During the TV coverage of the Premier League’s finale last season, I was puzzled that Manchester City had three stars on their jerseys when they were going for their third title. It turns out that the stars are purely decorative, not above the City crest but part of it. I am no longer confident about what’s symbolised by any stars sewn onto any jersey.
At Euro 2012 England wore one for their solitary World Cup, Denmark dropped the one they formerly wore for their 1992 European Championship triumph and Germany’s trio could stand for either of the two major trophies they’ve won three times. Uruguay’s Olympic team bore no stars this summer yet their full international side wears four, two of which denote their 1924 and 1928 Olympic football golds. Saint-Étienne, the only club to win ten French championships, wear one star over their crest but they have a star on their back too. For what?

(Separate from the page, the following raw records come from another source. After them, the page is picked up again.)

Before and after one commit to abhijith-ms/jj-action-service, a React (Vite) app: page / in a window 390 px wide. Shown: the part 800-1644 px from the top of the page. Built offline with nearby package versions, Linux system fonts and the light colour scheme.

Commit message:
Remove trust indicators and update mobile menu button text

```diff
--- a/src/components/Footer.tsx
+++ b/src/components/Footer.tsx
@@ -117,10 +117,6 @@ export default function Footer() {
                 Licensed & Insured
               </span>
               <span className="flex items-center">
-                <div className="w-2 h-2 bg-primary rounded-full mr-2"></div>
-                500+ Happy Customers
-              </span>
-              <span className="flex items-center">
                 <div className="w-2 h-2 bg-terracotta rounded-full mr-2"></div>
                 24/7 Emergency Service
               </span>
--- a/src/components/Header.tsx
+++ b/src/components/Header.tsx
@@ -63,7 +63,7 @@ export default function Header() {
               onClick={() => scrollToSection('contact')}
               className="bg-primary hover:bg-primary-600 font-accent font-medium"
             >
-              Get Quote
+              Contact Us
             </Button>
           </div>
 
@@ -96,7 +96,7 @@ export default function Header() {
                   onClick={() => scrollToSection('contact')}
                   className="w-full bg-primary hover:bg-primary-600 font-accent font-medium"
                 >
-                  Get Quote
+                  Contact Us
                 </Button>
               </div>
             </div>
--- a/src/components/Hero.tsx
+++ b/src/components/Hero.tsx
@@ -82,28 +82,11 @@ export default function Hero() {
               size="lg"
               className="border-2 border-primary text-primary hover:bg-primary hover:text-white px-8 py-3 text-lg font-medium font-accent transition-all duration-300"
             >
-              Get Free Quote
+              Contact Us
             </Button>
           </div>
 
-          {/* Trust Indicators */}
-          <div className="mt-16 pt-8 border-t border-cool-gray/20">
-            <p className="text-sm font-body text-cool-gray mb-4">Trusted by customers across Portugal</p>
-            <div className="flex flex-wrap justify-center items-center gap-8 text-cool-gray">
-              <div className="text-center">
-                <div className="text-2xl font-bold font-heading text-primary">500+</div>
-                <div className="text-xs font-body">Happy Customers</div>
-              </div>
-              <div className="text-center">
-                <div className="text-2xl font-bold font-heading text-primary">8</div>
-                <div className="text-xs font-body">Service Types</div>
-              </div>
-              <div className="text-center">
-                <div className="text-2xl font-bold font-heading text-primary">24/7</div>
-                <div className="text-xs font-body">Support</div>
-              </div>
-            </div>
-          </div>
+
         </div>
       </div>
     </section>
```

During Sky’s Champions League Goals shows I couldn’t figure out how one UEFA Cup entitled Galatasaray to three stars. There was no explanation from Jamie or Jeff so I was forced to consult Wikipedia and the football yearbooks. Apart from discovering Fenerbahçe wear two stars within their crest as well as three above, it became obvious Turkish clubs adhere to a quota of five championships per star.
When Ipswich and Huddersfield drew 2-2 this season, the Football League Show unknowingly highlighted a confounding 3-3 in terms of stars: the Terriers commemorate their three straight English Championships while the hosts mark their 1962 League title, 1978 FA Cup and 1981 UEFA Cup. The stars were identically proportioned and positioned on both strips. There’s neither enough difference nor similarity in what each represents to deduce a conclusive formula – Huddersfield have ignored their 1922 FA Cup. Will Ipswich only add a fourth star for their first League Cup or Champions League?

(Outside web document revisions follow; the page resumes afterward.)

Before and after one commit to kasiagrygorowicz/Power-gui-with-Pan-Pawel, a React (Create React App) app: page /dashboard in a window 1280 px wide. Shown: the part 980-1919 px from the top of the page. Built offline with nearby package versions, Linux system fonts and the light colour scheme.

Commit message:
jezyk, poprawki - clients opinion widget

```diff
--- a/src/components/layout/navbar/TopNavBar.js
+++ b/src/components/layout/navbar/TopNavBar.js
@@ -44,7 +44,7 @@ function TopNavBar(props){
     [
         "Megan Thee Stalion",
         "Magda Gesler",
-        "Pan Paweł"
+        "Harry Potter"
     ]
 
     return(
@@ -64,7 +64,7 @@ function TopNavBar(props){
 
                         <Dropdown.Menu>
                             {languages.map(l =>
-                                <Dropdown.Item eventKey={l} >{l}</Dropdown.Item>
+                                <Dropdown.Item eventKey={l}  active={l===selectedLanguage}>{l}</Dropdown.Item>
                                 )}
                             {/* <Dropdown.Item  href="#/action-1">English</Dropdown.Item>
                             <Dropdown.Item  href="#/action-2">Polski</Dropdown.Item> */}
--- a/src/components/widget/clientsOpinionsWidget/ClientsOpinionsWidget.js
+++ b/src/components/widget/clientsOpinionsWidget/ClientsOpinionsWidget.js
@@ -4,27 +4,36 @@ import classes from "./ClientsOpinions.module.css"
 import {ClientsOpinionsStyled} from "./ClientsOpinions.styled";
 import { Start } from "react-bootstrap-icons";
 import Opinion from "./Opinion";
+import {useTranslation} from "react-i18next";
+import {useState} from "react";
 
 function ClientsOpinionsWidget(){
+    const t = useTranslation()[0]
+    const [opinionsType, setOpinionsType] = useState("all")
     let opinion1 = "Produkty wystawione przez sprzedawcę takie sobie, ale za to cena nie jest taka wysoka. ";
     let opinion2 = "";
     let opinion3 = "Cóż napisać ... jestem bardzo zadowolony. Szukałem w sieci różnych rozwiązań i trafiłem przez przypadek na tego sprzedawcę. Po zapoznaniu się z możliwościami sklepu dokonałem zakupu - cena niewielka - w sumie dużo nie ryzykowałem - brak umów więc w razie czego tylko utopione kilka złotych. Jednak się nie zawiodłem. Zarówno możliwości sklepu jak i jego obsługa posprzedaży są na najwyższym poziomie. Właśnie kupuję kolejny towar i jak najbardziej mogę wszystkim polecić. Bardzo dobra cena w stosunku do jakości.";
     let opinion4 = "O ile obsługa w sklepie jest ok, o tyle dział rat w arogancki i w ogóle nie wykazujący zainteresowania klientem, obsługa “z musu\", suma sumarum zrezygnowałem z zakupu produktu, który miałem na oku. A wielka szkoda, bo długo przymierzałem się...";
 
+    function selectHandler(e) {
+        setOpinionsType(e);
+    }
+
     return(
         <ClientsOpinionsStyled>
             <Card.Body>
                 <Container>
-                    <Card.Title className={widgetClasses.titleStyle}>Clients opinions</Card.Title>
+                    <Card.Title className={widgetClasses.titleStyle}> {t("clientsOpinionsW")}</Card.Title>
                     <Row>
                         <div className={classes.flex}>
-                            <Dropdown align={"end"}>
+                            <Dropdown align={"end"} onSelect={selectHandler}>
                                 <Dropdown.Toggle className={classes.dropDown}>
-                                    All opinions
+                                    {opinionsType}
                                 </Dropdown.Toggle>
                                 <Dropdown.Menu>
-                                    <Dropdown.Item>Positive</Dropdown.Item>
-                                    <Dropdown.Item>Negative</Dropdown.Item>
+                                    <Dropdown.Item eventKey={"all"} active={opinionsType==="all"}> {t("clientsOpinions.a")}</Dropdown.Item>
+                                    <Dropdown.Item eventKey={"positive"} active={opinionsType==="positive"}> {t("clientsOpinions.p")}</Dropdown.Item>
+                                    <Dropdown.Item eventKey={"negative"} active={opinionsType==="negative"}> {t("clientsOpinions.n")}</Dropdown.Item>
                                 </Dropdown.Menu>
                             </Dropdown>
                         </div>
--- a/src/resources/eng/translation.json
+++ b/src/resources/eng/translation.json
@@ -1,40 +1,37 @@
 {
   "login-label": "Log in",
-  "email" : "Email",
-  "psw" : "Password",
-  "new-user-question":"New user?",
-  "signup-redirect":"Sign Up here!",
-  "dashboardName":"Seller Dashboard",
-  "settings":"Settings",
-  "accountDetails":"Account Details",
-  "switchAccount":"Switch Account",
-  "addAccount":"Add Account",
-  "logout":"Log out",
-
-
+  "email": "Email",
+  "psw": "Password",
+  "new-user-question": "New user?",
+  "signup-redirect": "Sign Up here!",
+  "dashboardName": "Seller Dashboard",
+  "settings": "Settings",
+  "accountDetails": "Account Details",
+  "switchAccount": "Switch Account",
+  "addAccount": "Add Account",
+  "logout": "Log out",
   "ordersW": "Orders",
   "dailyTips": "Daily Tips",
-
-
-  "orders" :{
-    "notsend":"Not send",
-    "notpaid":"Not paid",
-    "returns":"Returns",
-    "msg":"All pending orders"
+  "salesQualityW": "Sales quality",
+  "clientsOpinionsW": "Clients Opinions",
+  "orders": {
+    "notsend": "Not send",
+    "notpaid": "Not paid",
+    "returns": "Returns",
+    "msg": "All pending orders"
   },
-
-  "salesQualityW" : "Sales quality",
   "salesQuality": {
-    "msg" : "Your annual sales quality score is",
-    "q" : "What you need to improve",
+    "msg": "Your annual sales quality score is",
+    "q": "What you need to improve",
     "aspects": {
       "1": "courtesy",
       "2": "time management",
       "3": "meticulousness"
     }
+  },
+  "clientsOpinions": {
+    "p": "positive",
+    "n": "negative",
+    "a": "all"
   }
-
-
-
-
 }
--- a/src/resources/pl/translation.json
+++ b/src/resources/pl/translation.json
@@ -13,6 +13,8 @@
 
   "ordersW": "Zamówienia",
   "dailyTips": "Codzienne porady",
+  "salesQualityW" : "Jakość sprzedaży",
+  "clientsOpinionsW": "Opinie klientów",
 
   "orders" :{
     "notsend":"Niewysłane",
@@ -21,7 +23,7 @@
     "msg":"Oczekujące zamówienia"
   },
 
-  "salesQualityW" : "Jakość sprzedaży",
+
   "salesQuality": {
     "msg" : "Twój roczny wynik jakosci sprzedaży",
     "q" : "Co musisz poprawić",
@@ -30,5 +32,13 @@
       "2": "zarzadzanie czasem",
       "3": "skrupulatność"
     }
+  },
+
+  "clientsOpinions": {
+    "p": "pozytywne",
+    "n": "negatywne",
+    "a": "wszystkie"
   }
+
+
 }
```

I always assumed that this self-aggrandisement was invented by Juventus, the only Italian club with two stars. In a country where the most recognisable symbol of a league champion isn’t a trophy but a little shield – the scudetto – worn on the players’ jerseys, it’s appropriate that every tenth Serie A title earns you a stella. Exactly when the rest of the world joined in, I can’t recall. Perhaps it was the influence of Channel 4’s Serie A coverage. Rangers put five stars above the crest upon securing a 50th League title in 2002-03 but I don’t remember them ever wearing four. At the time Celtic were on 39 titles and duly produced a strip with just one star, symbolising the only major trophy they’d won which Rangers hadn’t – the European Cup.
Bayern Munich wear four for their European Cup and Champions League wins of 1974-76 and 2001. Do German fans think Rangers have been European Champions five times? Do Italians think Celtic boast fewer than 20 Scottish championships? Then there’s Aberdeen’s pair. Rather than dividing their four League titles by two, it’s one for the 1983 Cup-Winners Cup and another for their subsequent Super Cup. The Dons are isolated in granting the Charity Shield of continental football a star but there are no rules so, if they think it’s worth it, why not? Perhaps stars are the one jersey decoration with which football teams speak exclusively to their fans, saying only “this meant something to us”. After all, Uruguay’s Olympic titles came before the World Cup existed – when the Olympics were de facto football world championships.
UEFA, always eager to quash deregulation, have taken some steps towards addressing star congestion with their “former multiple winner” sleeve patch, worn in the Champions League by the likes of Real Madrid, Ajax and AC Milan. It shows a single European Cup trophy with a number between the upper curves of the handles; just change the number whenever you regain the trophy.
In September Chelsea, wearing the “reigning champions” patch but no star, met a club with tiny gold writing below their crest – 30 sul campo (30 on the pitch). Stripped of their 28th and 29th championships after the Calciopoli corruption scandal, Juventus now refuse to wear two stars because they feel last season’s legitimate scudetto entitles them to a third. Clear as ever, then.
From WSC 310 November 2012